VFR this would not usually be a problem, but it could be of interest if you plan on flying over mountainous terrain. Looking at the chart, if you set in the correct altimeter setting, then take off and climb to an indicated altitude of 5,000' AGL over the airport when the reported temperature is -50 C, then you will be 1500' low. This error decreases with an increase in temperature, and at +10 C, the error is only 90'.
 

av8rmsu

Well-Known Member
WOW

That is a great chart. I had no idea that non-standard temperature had that much effect on altitude.
 

MidlifeFlyer

Well-Known Member
[ QUOTE ]
If you set the correct altimeter setting, your altimeter will read the correct altitude when on the airport surface. This is not the problem. The problem is that if non-standard temperature exist, at any altitude above the surface your altimeter will be in error.

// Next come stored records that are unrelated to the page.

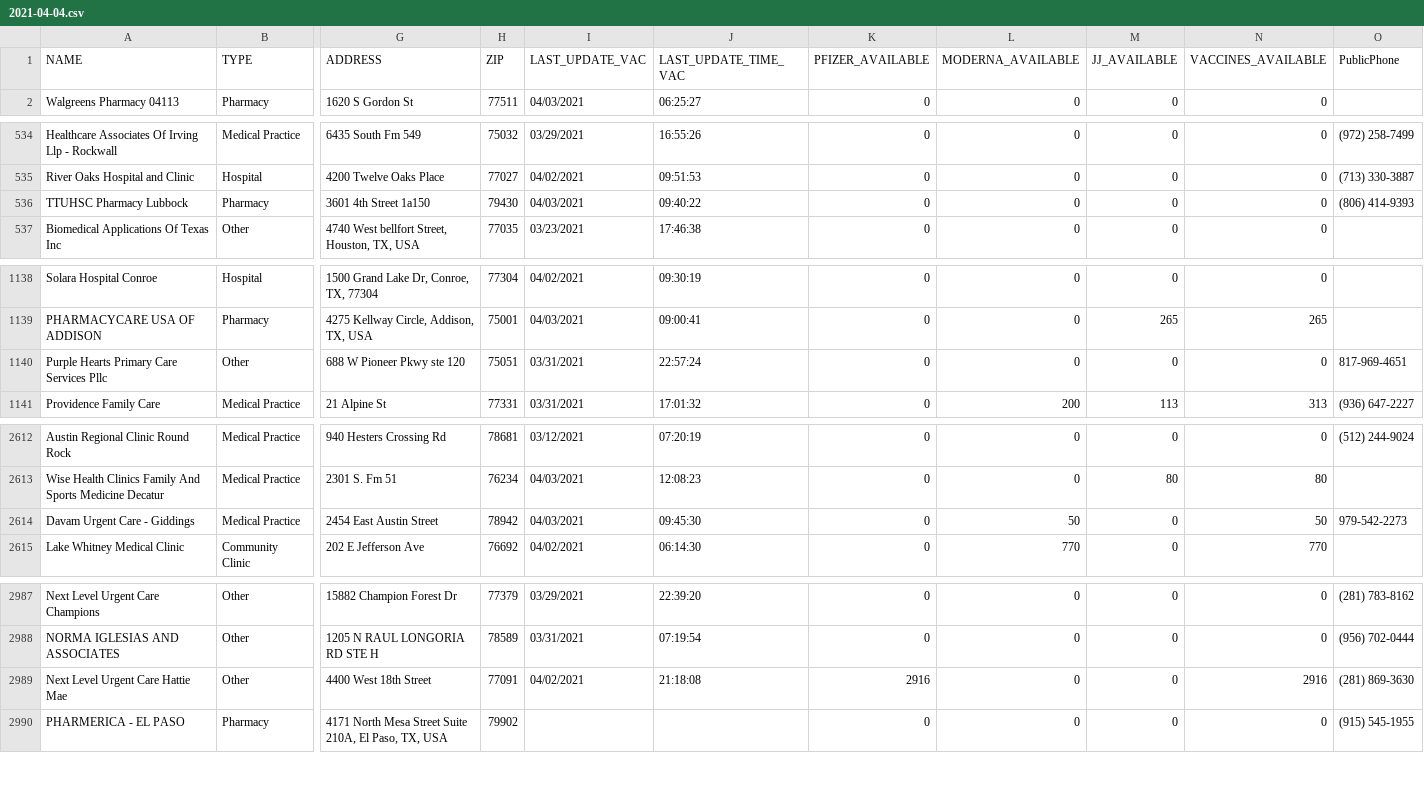
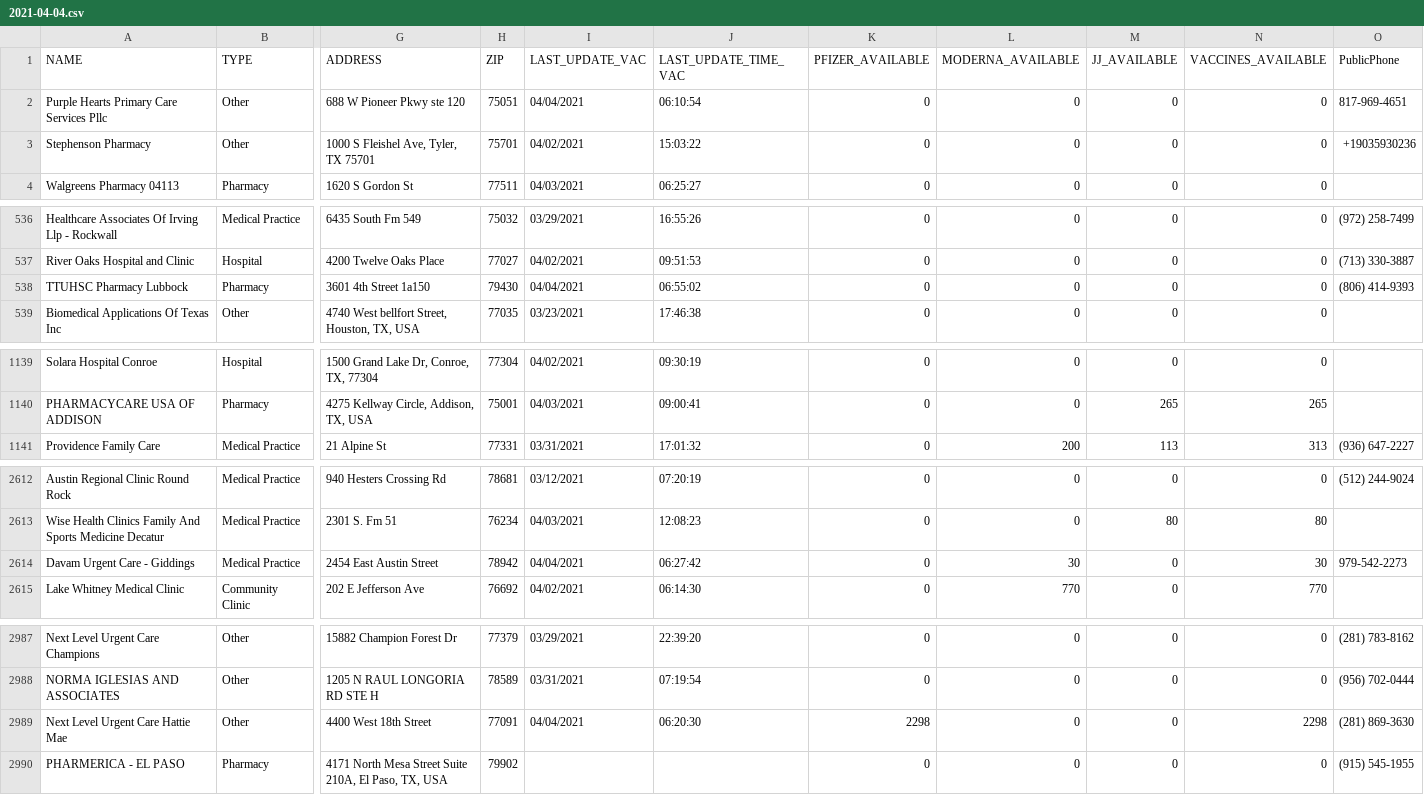
Before and after one commit to shiruken/covid-texas-data, a CSV file: TexasVaccineProviderData/2021-04-04.csv, drawn as a sheet; only a part is shown, gaps mark what is left out; removed rows and columns are numbered as before the commit, all else as after; rows hold the shown columns only; the diff covers the shown part only; the diff names each change by its address in the sheet, - before the commit and + after, or states it on an @@ line.

```diff
--- a/TexasVaccineProviderData/2021-04-04.csv
+++ b/TexasVaccineProviderData/2021-04-04.csv
+row 2: Purple Hearts Primary Care Services Pllc | Other | 688 W Pioneer Pkwy ste 120 | 75051 | 04/04/2021 | 06:10:54 | 0 | 0 | 0 | 0 | 817-969-4651
@@ row 858 moved to row 3: Stephenson Pharmacy @@
-I538 (LAST_UPDATE_VAC): 04/03/2021
+I538 (LAST_UPDATE_VAC): 04/04/2021
-J538 (LAST_UPDATE_TIME_VAC): 09:40:22
+J538 (LAST_UPDATE_TIME_VAC): 06:55:02
-row 1140: Purple Hearts Primary Care Services Pllc | Other | 688 W Pioneer Pkwy ste 120 | 75051 | 03/31/2021 | 22:57:24 | 0 | 0 | 0 | 0 | 817-969-4651
-I2614 (LAST_UPDATE_VAC): 04/03/2021
+I2614 (LAST_UPDATE_VAC): 04/04/2021
-J2614 (LAST_UPDATE_TIME_VAC): 09:45:30
+J2614 (LAST_UPDATE_TIME_VAC): 06:27:42
-L2614 (MODERNA_AVAILABLE): 50
+L2614 (MODERNA_AVAILABLE): 30
-N2614 (VACCINES_AVAILABLE): 50
+N2614 (VACCINES_AVAILABLE): 30
-I2989 (LAST_UPDATE_VAC): 04/02/2021
+I2989 (LAST_UPDATE_VAC): 04/04/2021
-J2989 (LAST_UPDATE_TIME_VAC): 21:18:08
+J2989 (LAST_UPDATE_TIME_VAC): 06:20:30
-K2989 (PFIZER_AVAILABLE): 2916
+K2989 (PFIZER_AVAILABLE): 2298
-N2989 (VACCINES_AVAILABLE): 2916
+N2989 (VACCINES_AVAILABLE): 2298
```
Also changed, not shown: 34 edited cells elsewhere in this file.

We have all heard that atmospheric pressure decreases by about 1" Hg per 1,000' increase in altitude.

[/ QUOTE ]Great answer. That's the whole point. Let's separate temperature from pressure for a moment.

An altimeter is set to correspond with an altitude on the ground. In the air, it =assumes= that the standard pressure lapse rate is correct. The needles move at the rate of 1000' for each 1" of static pressure change. The problem with the assumption is that the lapse rate that day might =not= be 1"/1000'.

The altimeter that reads 3000' =isn't= saying "you're 3000' above sea level. " It's saying, "Based on the sea level pressure setting you put into the Kollsman window, the static pressure here is 3" lower."

As you pointed out, the problem with the scenario is that the pressure lapse rate may not be standard. If the lapse rate is smaller, the pressure changes coming closer together, that 3" change that makes the altimeter say "3000" will happen at an lower true altitude.
 
Top